• [EXERCISE DIRECTIONS]
In the entries below, find every line with the string "LeBron" and copy it.

• [THE INPUT]

=-=-=

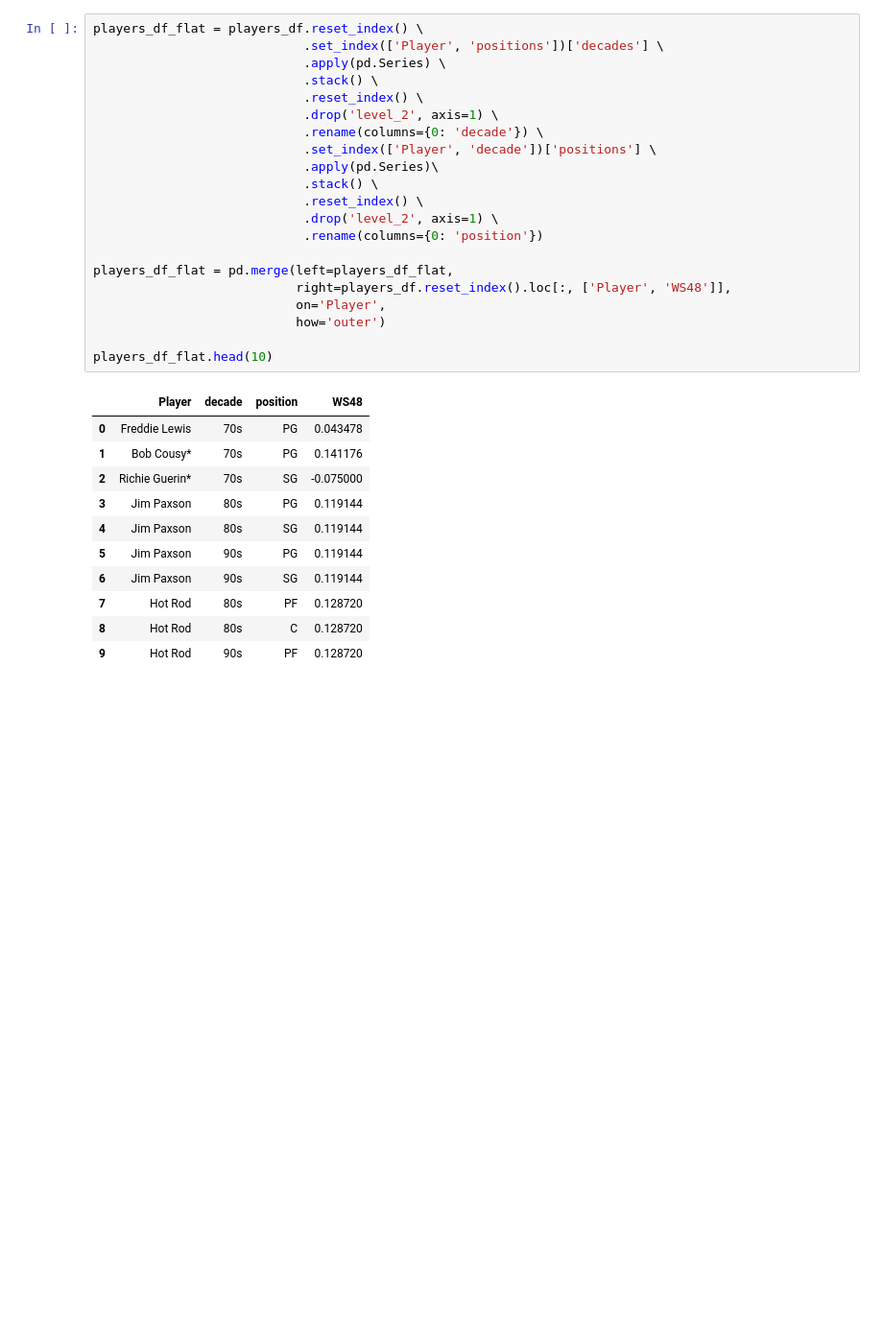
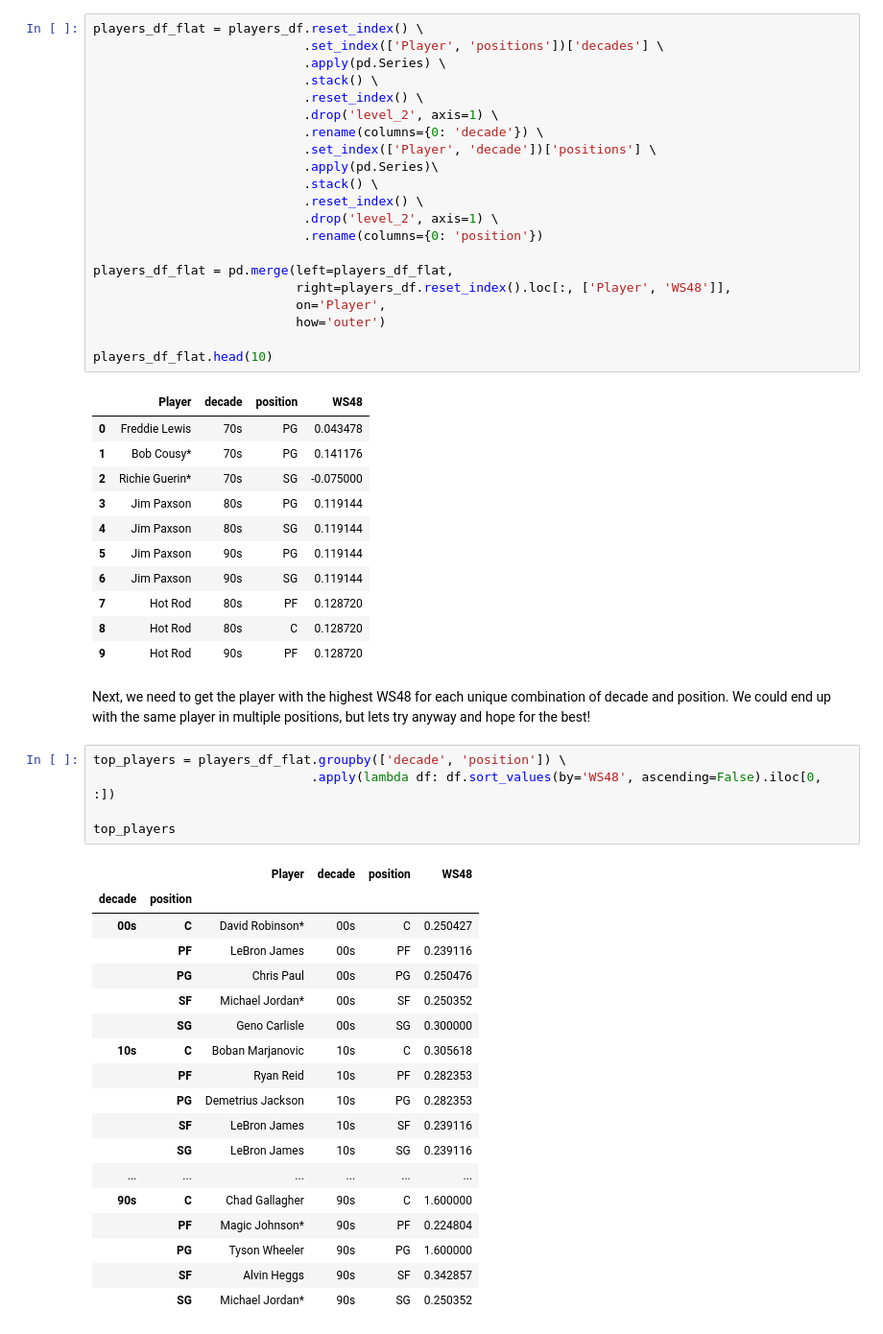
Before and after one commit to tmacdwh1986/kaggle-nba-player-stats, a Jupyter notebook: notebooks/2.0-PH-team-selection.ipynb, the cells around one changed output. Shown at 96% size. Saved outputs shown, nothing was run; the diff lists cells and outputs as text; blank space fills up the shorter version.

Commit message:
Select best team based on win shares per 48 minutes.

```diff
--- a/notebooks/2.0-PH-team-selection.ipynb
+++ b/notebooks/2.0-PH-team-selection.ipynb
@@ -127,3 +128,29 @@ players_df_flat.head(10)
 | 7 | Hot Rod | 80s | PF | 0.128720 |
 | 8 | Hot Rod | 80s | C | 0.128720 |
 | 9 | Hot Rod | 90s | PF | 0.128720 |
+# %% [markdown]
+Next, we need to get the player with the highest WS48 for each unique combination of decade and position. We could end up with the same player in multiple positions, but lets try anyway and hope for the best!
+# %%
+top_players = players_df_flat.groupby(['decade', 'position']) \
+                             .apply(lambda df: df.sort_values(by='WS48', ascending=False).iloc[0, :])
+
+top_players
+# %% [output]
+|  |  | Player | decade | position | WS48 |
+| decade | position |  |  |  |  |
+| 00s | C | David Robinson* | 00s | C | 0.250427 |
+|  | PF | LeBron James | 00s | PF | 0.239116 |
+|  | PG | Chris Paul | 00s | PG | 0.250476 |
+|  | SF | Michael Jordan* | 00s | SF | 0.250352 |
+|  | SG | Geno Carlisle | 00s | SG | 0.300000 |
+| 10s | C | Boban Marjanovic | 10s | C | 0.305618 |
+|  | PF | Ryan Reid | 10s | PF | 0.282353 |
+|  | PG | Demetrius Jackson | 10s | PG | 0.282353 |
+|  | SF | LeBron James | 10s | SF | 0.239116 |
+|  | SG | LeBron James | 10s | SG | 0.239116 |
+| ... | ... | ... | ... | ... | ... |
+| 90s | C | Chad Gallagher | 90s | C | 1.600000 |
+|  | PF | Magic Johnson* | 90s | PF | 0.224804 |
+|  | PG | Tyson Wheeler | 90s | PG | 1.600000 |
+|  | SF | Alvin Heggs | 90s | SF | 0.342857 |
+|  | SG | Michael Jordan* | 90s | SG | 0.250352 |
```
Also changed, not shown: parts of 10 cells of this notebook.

=-=-=

• [EXERCISE RESPONSE]
+|  | PF | LeBron James | 00s | PF | 0.239116 |
+|  | SF | LeBron James | 10s | SF | 0.239116 |
+|  | SG | LeBron James | 10s | SG | 0.239116 |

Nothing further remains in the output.